- WHAT YOU HAVE TO DO
The answer should be each line from the entries below that has the word "PagefiveComponent" in it.

- Web interface edit records
---------------

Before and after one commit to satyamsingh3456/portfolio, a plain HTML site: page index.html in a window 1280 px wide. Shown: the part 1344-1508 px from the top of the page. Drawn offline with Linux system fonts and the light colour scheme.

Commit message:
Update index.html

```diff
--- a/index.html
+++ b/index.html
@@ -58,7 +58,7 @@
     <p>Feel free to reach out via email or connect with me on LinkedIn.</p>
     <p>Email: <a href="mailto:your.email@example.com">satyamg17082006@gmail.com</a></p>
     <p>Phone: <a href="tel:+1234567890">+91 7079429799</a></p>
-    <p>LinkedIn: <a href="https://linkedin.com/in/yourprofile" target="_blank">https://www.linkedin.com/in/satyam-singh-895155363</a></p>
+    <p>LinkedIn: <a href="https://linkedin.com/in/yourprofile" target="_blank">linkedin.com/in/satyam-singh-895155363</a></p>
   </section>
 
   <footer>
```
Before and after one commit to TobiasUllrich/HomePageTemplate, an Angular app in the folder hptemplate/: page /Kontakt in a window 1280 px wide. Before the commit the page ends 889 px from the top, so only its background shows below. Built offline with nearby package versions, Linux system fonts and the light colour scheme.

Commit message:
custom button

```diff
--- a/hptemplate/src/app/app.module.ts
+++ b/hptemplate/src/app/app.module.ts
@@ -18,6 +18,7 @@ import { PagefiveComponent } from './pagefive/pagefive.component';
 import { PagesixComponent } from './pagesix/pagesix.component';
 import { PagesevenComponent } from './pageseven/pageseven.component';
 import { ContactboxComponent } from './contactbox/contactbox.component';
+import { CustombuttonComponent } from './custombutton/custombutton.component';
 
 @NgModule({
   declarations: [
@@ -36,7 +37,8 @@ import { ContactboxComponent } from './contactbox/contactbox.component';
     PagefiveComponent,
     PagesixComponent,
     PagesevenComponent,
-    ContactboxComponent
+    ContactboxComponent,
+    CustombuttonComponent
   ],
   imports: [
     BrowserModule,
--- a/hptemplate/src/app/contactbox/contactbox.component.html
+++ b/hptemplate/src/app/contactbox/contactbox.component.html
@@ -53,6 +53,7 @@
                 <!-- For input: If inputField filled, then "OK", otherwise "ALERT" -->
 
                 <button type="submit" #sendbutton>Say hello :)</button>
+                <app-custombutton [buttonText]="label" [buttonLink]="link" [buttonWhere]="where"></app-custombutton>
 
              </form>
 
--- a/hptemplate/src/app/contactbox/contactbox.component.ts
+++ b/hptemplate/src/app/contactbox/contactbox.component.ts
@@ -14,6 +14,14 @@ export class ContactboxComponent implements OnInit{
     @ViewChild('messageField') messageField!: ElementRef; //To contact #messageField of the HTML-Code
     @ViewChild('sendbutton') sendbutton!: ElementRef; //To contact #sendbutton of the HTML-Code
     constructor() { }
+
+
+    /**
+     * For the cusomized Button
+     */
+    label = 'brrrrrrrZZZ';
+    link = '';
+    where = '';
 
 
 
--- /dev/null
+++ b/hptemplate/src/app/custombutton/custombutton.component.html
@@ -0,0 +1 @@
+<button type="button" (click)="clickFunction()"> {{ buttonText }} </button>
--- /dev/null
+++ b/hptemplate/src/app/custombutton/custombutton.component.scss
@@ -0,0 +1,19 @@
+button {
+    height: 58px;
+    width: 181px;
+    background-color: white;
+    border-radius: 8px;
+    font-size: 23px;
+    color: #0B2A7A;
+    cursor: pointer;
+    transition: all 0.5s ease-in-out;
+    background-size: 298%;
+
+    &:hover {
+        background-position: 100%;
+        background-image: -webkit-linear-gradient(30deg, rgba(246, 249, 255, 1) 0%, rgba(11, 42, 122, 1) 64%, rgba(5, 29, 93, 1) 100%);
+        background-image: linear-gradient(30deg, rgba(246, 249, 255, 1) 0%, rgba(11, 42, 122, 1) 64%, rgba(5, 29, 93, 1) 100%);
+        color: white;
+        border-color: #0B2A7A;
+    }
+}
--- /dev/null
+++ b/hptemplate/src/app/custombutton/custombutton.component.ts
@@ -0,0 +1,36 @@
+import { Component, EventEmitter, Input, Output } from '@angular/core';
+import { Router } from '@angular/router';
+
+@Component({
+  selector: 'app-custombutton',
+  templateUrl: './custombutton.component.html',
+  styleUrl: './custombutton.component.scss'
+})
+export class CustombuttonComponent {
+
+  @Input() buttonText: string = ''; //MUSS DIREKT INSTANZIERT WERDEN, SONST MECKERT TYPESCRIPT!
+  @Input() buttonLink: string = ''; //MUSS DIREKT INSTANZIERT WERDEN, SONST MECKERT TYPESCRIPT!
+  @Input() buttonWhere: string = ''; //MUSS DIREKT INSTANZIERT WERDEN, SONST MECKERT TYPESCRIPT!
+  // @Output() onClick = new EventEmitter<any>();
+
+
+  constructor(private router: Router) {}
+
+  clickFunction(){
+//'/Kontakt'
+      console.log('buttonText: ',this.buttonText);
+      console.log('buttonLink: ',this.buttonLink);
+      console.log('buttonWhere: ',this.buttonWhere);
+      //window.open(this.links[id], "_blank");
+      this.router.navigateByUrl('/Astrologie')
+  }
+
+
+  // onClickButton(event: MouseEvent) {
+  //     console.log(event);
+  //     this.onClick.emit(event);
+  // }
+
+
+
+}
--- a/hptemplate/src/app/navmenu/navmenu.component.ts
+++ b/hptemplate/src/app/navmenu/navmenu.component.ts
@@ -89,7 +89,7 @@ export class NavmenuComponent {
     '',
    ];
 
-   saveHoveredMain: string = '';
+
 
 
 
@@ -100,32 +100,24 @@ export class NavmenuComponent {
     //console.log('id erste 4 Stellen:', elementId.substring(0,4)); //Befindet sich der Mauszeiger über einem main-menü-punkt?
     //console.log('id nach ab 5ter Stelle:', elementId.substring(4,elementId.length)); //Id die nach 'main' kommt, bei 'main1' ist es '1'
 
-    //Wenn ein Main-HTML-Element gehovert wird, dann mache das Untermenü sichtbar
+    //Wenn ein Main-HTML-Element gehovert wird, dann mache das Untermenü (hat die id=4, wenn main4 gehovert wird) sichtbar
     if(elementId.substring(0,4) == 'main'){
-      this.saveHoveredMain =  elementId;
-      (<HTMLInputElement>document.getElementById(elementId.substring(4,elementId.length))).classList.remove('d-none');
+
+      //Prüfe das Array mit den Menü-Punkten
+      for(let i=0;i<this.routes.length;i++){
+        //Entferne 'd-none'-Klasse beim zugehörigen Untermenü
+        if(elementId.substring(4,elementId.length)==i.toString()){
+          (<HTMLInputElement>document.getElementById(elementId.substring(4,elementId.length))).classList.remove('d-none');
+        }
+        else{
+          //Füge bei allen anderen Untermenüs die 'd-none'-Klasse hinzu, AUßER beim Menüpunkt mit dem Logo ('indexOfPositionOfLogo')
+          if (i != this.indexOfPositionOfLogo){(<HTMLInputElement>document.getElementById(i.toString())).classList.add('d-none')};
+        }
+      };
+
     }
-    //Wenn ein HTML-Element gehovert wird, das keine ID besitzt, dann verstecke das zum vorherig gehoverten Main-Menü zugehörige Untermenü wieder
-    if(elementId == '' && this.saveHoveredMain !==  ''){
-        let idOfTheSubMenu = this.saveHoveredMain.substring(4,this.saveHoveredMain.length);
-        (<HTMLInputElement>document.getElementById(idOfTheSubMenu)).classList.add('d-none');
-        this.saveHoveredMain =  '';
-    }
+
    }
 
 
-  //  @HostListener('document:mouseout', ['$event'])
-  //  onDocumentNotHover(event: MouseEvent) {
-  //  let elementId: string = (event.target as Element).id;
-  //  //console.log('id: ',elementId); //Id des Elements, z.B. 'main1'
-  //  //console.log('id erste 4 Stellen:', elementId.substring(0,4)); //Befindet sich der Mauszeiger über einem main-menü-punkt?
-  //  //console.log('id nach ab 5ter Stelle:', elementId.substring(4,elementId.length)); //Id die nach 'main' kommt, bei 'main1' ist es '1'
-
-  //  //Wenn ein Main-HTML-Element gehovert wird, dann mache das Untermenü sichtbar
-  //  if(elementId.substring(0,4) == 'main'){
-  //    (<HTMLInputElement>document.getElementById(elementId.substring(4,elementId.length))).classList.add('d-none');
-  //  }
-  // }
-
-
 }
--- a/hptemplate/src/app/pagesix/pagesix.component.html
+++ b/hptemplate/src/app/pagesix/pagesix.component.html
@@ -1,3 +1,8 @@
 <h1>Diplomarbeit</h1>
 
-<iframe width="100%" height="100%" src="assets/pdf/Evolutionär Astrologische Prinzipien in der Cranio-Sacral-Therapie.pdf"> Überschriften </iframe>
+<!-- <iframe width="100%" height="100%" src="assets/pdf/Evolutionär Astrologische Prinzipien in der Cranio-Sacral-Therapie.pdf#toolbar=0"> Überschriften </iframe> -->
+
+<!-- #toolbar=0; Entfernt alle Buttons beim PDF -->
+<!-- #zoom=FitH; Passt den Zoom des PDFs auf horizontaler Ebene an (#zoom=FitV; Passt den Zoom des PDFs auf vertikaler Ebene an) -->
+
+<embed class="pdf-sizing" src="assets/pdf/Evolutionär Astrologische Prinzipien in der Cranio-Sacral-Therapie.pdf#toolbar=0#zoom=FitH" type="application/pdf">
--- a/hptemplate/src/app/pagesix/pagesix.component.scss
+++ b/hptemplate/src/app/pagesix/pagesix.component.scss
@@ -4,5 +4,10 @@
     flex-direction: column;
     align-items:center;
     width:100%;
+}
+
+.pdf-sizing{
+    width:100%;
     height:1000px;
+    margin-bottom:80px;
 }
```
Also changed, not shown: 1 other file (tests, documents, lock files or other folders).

---------------

- WRITTEN SOLUTION
@@ -18,6 +18,7 @@ import { PagefiveComponent } from './pagefive/pagefive.component';
     PagefiveComponent,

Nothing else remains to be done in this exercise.